    Even more bizaare, he’s now on the Bench as a Judge of Appeal and dishing out law. Pretty deterministic for a CLS fan.

    Which leads me to wonder if other post-modernism writers do not entertain PM as an intellectual indulgence which they have to park aside when confronting the “real” world. Perhaps a little like Wittgenstein who found his perfectly uncertain world so “slippery” that it was impossible to find a conventional foothold using his own language theory?

    Coming back to Theravada, perhaps I find myself adopting a hodgepotch of interpretive methods to read the Suttas. I take it as a given that many of the post-modernist tools to analysing the stratification of the Suttas are legitimate and reliable. This “etic” approach has at least guided me to focus on the more recurrent themes and treat rarer propositions with reservation.

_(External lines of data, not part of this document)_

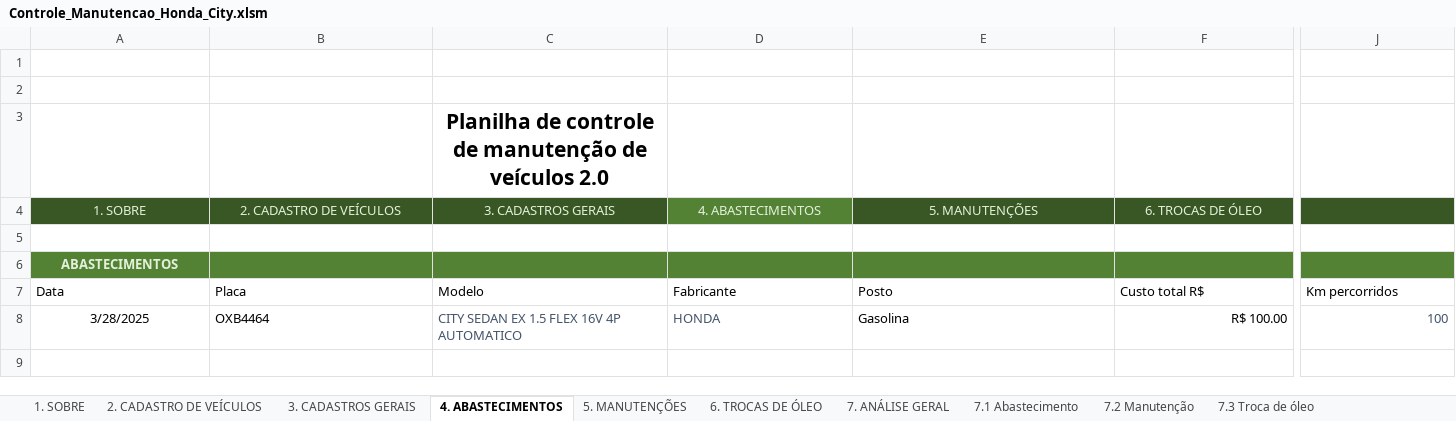
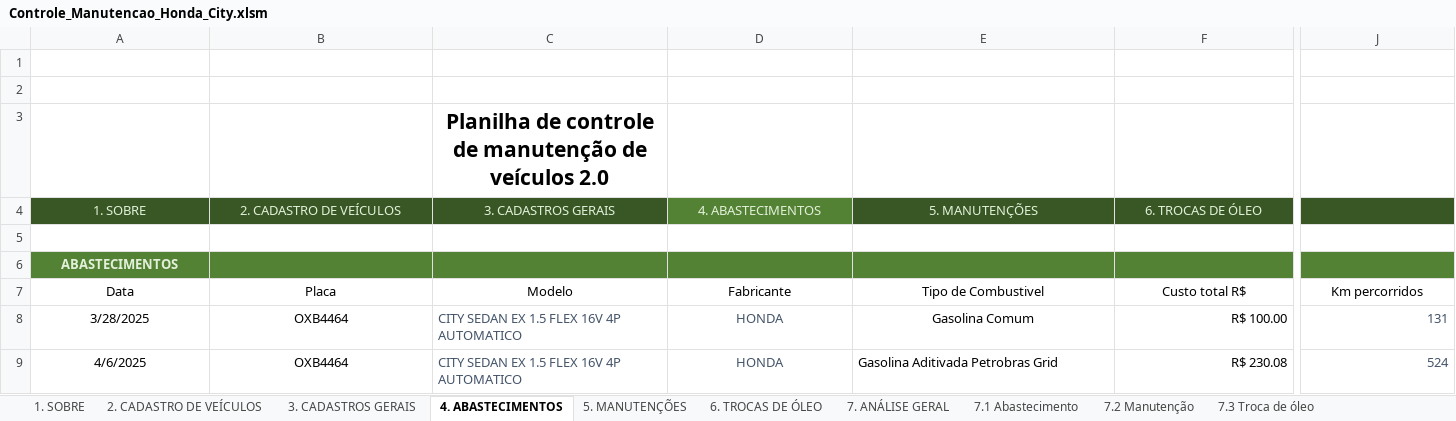
Before and after one commit to marcoskeller/manutencao_veiculo, an Excel workbook: dados/Controle_Manutencao_Honda_City.xlsm, sheet 4. ABASTECIMENTOS, drawn as a sheet; only a part is shown, gaps mark what is left out; values as stored, in another font and other column widths than the file's, no borders; table styles not drawn; rows hold the shown columns only; the diff covers the shown part only; the diff names each change by its address in the sheet, - before the commit and + after, or states it on an @@ line.

```diff
--- a/dados/Controle_Manutencao_Honda_City.xlsm (sheet 4. ABASTECIMENTOS)
+++ b/dados/Controle_Manutencao_Honda_City.xlsm (sheet 4. ABASTECIMENTOS)
-A7:J7 alignment: left
+A7:J7 alignment: center
-E7: Posto
+E7: Tipo de Combustivel
-B8 alignment: left
+B8 alignment: center
-D8:E8 alignment: left
+D8:E8 alignment: center
-E8: Gasolina
+E8: Gasolina Comum
-J8: 100
+J8: 131
+row 9: 4/6/2025 | OXB4464 | CITY SEDAN EX 1.5 FLEX 16V 4P AUTOMATICO | HONDA | Gasolina Aditivada Petrobras Grid | R$ 230.08 | 524
```
Also changed, not shown: cell formats elsewhere in this sheet, sheet 5. MANUTENÇÕES, sheet 7.1 Abastecimento, sheet 7.2 Manutenção, sheet 3. CADASTROS GERAIS, sheet 7.3 Troca de óleo, sheet 6. TROCAS DE ÓLEO, 2 more sheets, charts or pictures, 3 other files.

    Yet, I’ve not reached a stage where I feel comfortable jettisoning an “emic” approach either, ie to read the Suttas through the Commentaries, to the extent that the commentarial teachings are reconciliable with the major themes of the Suttas.

    I’m really at the cross-roads on this one…

    • Post-modern deconstructive relativism drove me to despair. It corresponds, methinks, with the fourth kind of holy life without consolation described in the Sandaka Sutta (MN 76).

      “Again, Sandaka, here a certain teacher is dull and confused. Because he is dull and confused, when he is asked such and such a question, he engages in verbal wriggling, in eel-wriggling: ‘I don’t say it is like this. And I don’t say it is like that. And I don’t say it is otherwise. And I don’t say it is not so. And I don’t say it is not not so.’ … So when he finds that this holy life is without consolation, he turns away from it and leaves it.”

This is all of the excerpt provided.